The problem was with circumstances afterwards. Minutes into her opening statement Wilson-Raybould spoke of what she called a “consistent and sustained effort by many people within the government to seek to politically interfere in the exercise of prosecutorial discretion in my role as Attorney General of Canada in an inappropriate effort to secure a Deferred Prosecution Agreement with SNC-Lavalin.” She described meetings her, or staff had with 10 people including former Principal Secretary to the Prime Minister Gerald Butts, Clerk of the Privy Council Michael Wernick, Finance Minister Bill Morneau, and Prime Minister Trudeau himself.
It was what Wilson-Raybould called a few times before her truth; more blunt than everyone thought possible. It also had the ring of being closer to “the truth” than Trudeau’s ever changing story. She spoke of notes kept from her meetings, text messages between Butts, and her former Chief of Staff Jessica Prince. It lifts it beyond a simple and easy to spin “he said, she said” to something more substantial. It paints a road forward that goes straight through the Prime Minister’s Office, with more questions unanswered for Trudeau than Wilson-Raybould.
The opposition parties are rolling out different strategies. Conservative Leader Andrew Scheer went right to the “no authority, he must resign” option. Inevitably that’s where it could end up either through the potential for an RCMP investigation, which Sheer has also asked for using possible obstruction of justice, or a little-known offense regarding intimidation of a legal official. Or Trudeau’s own MP’s may realize that without him, they still could win the federal election. The flaw to Scheer’s strategy is that there’s no option for escalation after the demand to resign.

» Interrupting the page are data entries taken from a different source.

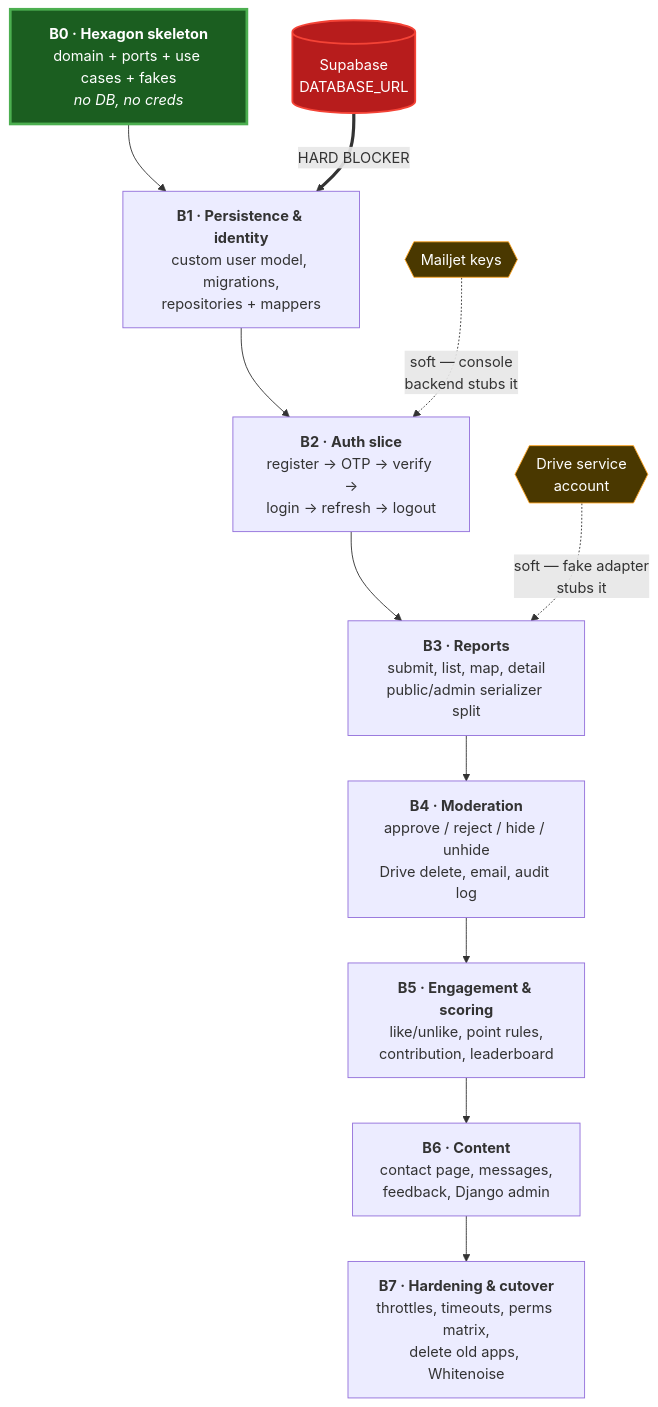
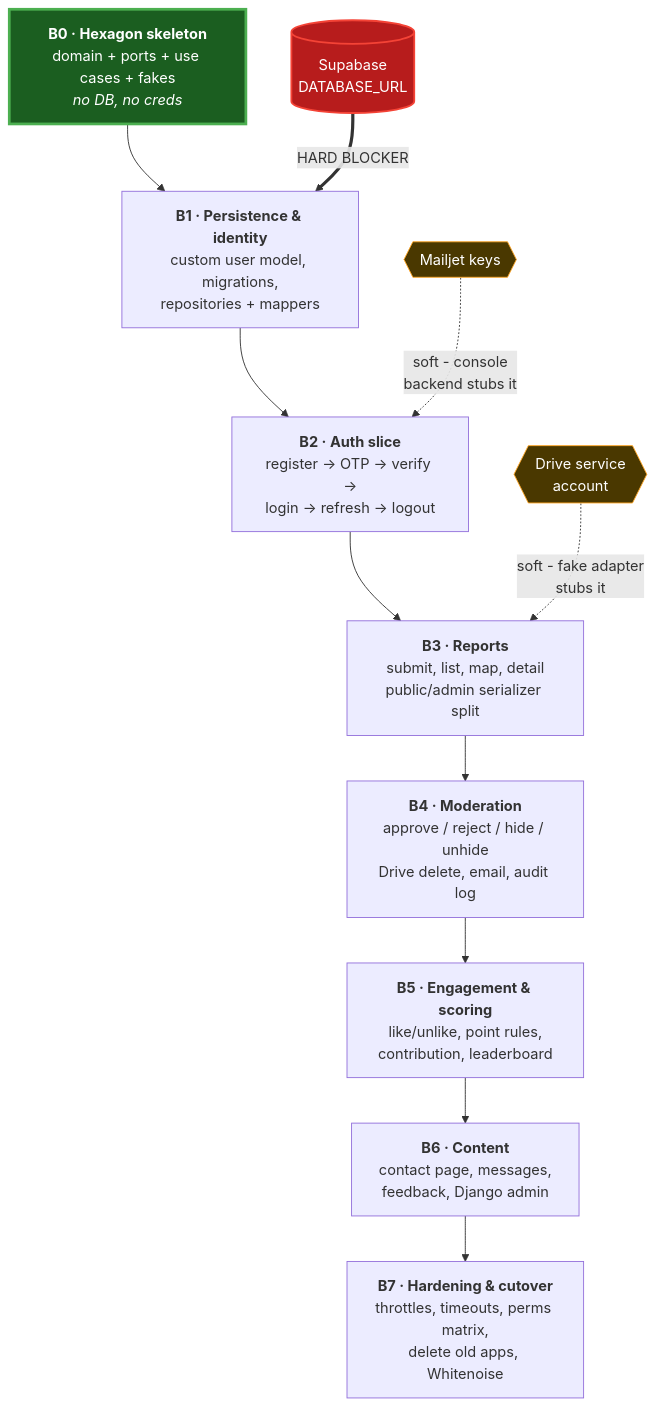
Before and after one commit to mdrayhan03/plastickothay_dev: the first of 4 diagrams in documents/backend_implementation_plan.md, drawn with Mermaid. The commit also changed other lines of this file and 115 other files, not shown here.

````diff
--- a/documents/backend_implementation_plan.md
+++ b/documents/backend_implementation_plan.md
@@ -15,25 +15,25 @@
 ```mermaid
 graph TD
     B0["<b>B0 · Hexagon skeleton</b><br/>domain + ports + use cases + fakes<br/><i>no DB, no creds</i>"]
     B1["<b>B1 · Persistence & identity</b><br/>custom user model, migrations,<br/>repositories + mappers"]
     B2["<b>B2 · Auth slice</b><br/>register → OTP → verify →<br/>login → refresh → logout"]
     B3["<b>B3 · Reports</b><br/>submit, list, map, detail<br/>public/admin serializer split"]
     B4["<b>B4 · Moderation</b><br/>approve / reject / hide / unhide<br/>Drive delete, email, audit log"]
     B5["<b>B5 · Engagement & scoring</b><br/>like/unlike, point rules,<br/>contribution, leaderboard"]
     B6["<b>B6 · Content</b><br/>contact page, messages,<br/>feedback, Django admin"]
     B7["<b>B7 · Hardening & cutover</b><br/>throttles, timeouts, perms matrix,<br/>delete old apps, Whitenoise"]
 
     DB[("Supabase<br/>DATABASE_URL")]
     MAIL{{"Mailjet keys"}}
     DRIVE{{"Drive service<br/>account"}}
 
     B0 --> B1 --> B2 --> B3 --> B4 --> B5 --> B6 --> B7
     DB ==>|"HARD BLOCKER"| B1
-    MAIL -.->|"soft — console<br/>backend stubs it"| B2
-    DRIVE -.->|"soft — fake adapter<br/>stubs it"| B3
+    MAIL -.->|"soft - console<br/>backend stubs it"| B2
+    DRIVE -.->|"soft - fake adapter<br/>stubs it"| B3
 
     style B0 fill:#1b5e20,stroke:#4caf50,stroke-width:3px,color:#fff
     style DB fill:#b71c1c,stroke:#f44336,stroke-width:2px,color:#fff
     style MAIL fill:#4a3800,stroke:#ffa726,color:#fff
     style DRIVE fill:#4a3800,stroke:#ffa726,color:#fff
 ```
````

NDP Leader Jagmeet Singh is asking for a public inquiry. It’s a longer road, but could end up providing the unvarnished truth; something Canadians deserve. He has also along with Scheer signed a letter addressed to Prime Minister Trudeau asking for Parliament to be recalled. They’re demanding Trudeau’s full accountability before the House. It’s definitely the softer approach, with more room to escalate.
The only ending for this is the truth, no matter how ugly, or who pays the price. It’s worth it for Canada’s sake.